[[ DATA PROVIDED open ]]

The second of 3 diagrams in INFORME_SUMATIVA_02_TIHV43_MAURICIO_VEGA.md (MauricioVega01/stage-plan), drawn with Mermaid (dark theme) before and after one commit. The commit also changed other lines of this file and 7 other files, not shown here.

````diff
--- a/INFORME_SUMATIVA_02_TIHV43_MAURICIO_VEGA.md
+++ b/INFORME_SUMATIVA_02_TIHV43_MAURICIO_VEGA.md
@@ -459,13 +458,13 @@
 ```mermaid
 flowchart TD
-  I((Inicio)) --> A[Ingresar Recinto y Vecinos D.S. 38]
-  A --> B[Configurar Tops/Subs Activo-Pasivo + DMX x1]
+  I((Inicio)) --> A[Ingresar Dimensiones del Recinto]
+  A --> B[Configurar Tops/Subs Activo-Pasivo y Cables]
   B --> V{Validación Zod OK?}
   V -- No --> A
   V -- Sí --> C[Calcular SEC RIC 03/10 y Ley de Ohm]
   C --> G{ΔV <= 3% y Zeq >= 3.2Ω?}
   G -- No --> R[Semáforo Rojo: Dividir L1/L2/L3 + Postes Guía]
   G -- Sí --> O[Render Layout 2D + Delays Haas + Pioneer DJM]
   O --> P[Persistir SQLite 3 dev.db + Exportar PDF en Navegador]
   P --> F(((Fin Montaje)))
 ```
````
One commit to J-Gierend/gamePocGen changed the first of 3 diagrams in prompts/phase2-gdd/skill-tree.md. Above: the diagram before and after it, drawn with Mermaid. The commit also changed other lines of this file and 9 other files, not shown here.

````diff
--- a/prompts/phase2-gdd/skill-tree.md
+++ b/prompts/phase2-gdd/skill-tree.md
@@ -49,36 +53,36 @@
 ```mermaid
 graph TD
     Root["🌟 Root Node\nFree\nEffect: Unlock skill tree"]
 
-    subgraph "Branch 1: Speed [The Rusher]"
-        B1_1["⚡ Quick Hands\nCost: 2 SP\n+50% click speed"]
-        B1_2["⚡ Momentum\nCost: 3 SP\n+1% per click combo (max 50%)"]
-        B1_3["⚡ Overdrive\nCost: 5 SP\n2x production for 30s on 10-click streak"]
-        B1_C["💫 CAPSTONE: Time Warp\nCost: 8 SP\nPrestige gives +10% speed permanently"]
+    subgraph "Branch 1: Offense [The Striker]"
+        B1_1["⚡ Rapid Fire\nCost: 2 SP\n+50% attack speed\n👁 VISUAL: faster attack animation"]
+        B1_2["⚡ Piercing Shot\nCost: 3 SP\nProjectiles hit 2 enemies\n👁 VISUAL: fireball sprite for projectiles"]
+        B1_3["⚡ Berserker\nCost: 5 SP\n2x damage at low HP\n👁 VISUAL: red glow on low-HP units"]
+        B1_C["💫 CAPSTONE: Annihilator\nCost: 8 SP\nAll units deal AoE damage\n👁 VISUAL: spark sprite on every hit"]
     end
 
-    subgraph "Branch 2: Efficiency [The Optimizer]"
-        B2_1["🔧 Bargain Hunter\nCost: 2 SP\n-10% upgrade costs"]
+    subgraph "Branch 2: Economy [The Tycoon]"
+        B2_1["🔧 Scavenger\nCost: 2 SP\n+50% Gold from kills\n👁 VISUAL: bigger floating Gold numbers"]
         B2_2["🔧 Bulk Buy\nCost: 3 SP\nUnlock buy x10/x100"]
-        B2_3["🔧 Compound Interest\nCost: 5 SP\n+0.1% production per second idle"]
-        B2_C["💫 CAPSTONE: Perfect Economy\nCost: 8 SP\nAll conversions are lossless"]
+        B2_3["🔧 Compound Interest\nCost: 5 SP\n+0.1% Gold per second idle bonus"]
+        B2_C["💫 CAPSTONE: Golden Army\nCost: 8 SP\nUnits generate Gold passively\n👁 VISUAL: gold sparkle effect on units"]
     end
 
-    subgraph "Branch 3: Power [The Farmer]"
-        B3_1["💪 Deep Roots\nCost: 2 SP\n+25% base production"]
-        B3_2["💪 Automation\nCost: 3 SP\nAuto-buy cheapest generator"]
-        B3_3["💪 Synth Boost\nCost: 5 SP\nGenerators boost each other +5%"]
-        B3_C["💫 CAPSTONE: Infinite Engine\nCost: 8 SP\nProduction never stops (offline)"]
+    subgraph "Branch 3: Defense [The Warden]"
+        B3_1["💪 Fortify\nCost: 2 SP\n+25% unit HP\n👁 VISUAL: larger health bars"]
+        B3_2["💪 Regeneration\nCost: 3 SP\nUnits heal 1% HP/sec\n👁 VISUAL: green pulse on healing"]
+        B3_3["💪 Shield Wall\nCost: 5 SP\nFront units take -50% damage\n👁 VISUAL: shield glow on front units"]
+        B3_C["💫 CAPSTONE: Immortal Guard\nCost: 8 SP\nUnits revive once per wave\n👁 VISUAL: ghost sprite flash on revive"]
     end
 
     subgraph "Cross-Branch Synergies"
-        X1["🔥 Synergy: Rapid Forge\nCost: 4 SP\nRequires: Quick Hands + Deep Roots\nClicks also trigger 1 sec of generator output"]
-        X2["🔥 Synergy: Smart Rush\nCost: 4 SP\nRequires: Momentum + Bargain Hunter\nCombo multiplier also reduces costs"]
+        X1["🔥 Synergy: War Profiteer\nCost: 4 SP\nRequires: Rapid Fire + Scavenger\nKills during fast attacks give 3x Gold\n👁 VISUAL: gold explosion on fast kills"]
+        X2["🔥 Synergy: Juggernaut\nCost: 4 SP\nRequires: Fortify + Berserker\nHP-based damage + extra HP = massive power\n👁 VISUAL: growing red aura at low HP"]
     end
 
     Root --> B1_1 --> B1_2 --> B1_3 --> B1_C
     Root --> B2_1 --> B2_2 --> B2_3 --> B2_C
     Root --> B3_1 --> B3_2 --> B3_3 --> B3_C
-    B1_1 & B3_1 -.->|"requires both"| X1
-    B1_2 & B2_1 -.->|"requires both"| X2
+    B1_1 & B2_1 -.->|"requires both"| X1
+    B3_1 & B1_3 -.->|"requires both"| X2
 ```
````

[[ DATA PROVIDED closed ]]

_PROBLEM DESCRIPTION:_
Every line of the material that includes the word "file" needs to be copied.

_TASK RESULT:_
The second of 3 diagrams in INFORME_SUMATIVA_02_TIHV43_MAURICIO_VEGA.md (MauricioVega01/stage-plan), drawn with Mermaid (dark theme) before and after one commit. The commit also changed other lines of this file and 7 other files, not shown here.
One commit to J-Gierend/gamePocGen changed the first of 3 diagrams in prompts/phase2-gdd/skill-tree.md. Above: the diagram before and after it, drawn with Mermaid. The commit also changed other lines of this file and 9 other files, not shown here.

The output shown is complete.